It all depends on your time-frame. If you don’t have much time before you need the money, you’ll want to invest conservatively. Unfortunately, that likely means that you won’t earn much on your money; the 5-year U.S. Treasury is paying just 2.02%.

If you have time to let your money grow before you need it, you could invest in the S&P 500. Historically, over the past 50 years, it has returned 9.7%, including dividends. If history repeats, your money could be worth over $630,000 in ten years and over $1.6 million after 20 years.

Of course that would mean putting all of your money into the stock market; that could be too risky a proposition. You could simply carve off a portion and invest it in bonds.

The percentage allocation is based on your comfort level. Many advisors suggest a “110 minus your age” approach. If you are 30 years old, you would put 80% (110 – 30 = 80) of you money in stocks and the remaining 20% in bonds. If you were 40 years old, yo would put 70% in stocks and 30% in bonds, etc.

If you are somewhat risk averse, you could tweak the “110 minus your age” approach and ratchet it down a bit, perhaps change it to “100 minus your age.” So at 30 you would have 70% in stocks.

If you have a reasonable appetite for risk, you could ten tweak the “110 minus your age” approach and ratchet it up somewhat, perhaps change it to “120 minus your age.” So at 30 you would have 90% in stocks.

Regardless, every year, or five, or ten — whatever time-frame you choose — you would adjust your portfolio as appropriate. For instance, if as a 30-year old you started with 80% in stocks, you might decrease that to 70% when you turn 40. You could do that by either selling some of the stock portion of your portfolio or buying more of the bonds by adding new money to your investments.

The amount that you are investing is immaterial; the approach is the same.
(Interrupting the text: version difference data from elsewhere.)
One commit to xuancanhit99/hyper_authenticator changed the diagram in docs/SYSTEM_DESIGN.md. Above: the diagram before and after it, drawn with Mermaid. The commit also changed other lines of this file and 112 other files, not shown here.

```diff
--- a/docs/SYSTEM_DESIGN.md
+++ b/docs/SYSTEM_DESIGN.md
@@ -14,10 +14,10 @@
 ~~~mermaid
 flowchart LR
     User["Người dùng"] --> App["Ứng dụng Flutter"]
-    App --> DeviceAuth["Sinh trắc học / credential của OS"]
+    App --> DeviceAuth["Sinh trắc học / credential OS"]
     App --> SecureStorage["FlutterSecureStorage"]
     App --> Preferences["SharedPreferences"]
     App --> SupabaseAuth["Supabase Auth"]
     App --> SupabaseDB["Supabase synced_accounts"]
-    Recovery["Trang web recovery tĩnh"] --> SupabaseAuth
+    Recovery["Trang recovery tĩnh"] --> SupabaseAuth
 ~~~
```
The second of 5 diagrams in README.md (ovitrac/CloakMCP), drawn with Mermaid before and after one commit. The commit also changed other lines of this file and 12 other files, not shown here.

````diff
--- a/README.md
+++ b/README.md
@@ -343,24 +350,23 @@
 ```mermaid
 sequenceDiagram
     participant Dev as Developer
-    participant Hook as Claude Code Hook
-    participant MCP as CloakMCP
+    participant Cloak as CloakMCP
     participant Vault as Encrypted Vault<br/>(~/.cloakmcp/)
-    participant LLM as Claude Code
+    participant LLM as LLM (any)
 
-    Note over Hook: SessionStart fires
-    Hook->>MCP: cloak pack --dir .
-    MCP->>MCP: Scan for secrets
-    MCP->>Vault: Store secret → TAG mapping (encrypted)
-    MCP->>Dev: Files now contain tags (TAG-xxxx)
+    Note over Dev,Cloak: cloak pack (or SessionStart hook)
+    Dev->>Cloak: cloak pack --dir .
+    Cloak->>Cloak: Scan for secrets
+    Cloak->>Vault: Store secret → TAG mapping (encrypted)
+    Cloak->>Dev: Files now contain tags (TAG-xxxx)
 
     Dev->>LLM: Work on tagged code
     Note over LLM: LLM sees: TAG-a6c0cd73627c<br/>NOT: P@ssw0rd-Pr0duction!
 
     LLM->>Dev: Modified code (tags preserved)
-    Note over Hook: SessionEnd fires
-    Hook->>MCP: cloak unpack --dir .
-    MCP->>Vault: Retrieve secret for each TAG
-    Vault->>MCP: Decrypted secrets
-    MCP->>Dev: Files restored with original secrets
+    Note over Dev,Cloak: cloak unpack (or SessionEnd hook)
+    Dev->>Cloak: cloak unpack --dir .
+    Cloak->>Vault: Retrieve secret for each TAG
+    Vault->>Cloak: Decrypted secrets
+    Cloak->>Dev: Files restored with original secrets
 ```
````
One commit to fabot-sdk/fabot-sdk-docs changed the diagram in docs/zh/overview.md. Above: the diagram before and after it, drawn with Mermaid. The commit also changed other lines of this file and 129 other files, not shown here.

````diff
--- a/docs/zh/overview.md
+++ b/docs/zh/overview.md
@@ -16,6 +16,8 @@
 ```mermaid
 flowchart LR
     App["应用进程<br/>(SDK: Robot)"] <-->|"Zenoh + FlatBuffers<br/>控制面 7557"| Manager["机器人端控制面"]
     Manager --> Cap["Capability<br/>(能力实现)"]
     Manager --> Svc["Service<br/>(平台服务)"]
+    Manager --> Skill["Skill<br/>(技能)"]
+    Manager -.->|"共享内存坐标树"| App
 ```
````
But just to whet your appetite a bit… if you assume a 7% combined, compounded annual growth rate, if you are 40 years old, your $250,000 would be worth $1.4 million when reach your 65th birthday.

Best of luck

*originally published on: Quora*

# Q: What is the secret of the ability to make money?

If you are looking at the ability to make money investing in the stock market, the answer is: time.

The more time you have, the longer your money has to compound. A $10,000 investment growing at 7% a year would be worth: $20,000 after 10 years, $39,000 after 20 years, $76,000 after 30 years, and $150,000 after 40 years.

Compare that to a $3,000 invest every year for 20 years. After 20 years, that annual investment of $3,000 would be worth $131,000.

By starting early, the person would invested $10,000 would have $150,000 — that’s $19,000 more than the person who started 20 years later and invested $60,000.

The earlier you start investing, the better off you’ll likely be.

*originally published on Quora*

# Q: How risky is it to invest all 401(k)/IRAs into S&P 500 index funds?

Putting all your eggs in one basket — even if that basket is comprised of 500 of the largest publicly traded companies in the USA — is risky. Recently, the S&P has been performing well, but less than a decade ago, it lost 37% in one year. Could you stomach that kind of decline?

Most people are better off spreading their risk around somewhat. Most financial advisors will suggest a 60/40 or 70/30 portfolio. That is, 60% of you money in the S&P 500 and 40% in U.S. Treasuries or in a corporate bond fund.

That said, Warren Buffett — arguably the greatest investor ever — has indicated that upon his demise, his wife’s money will be in a 90/10 portfolio: 90% in an S&P 500 index fund and 10% in short-term treasuries.

*originally published on Quora*

*image credit: Flickr/PRO 401(K) 2012*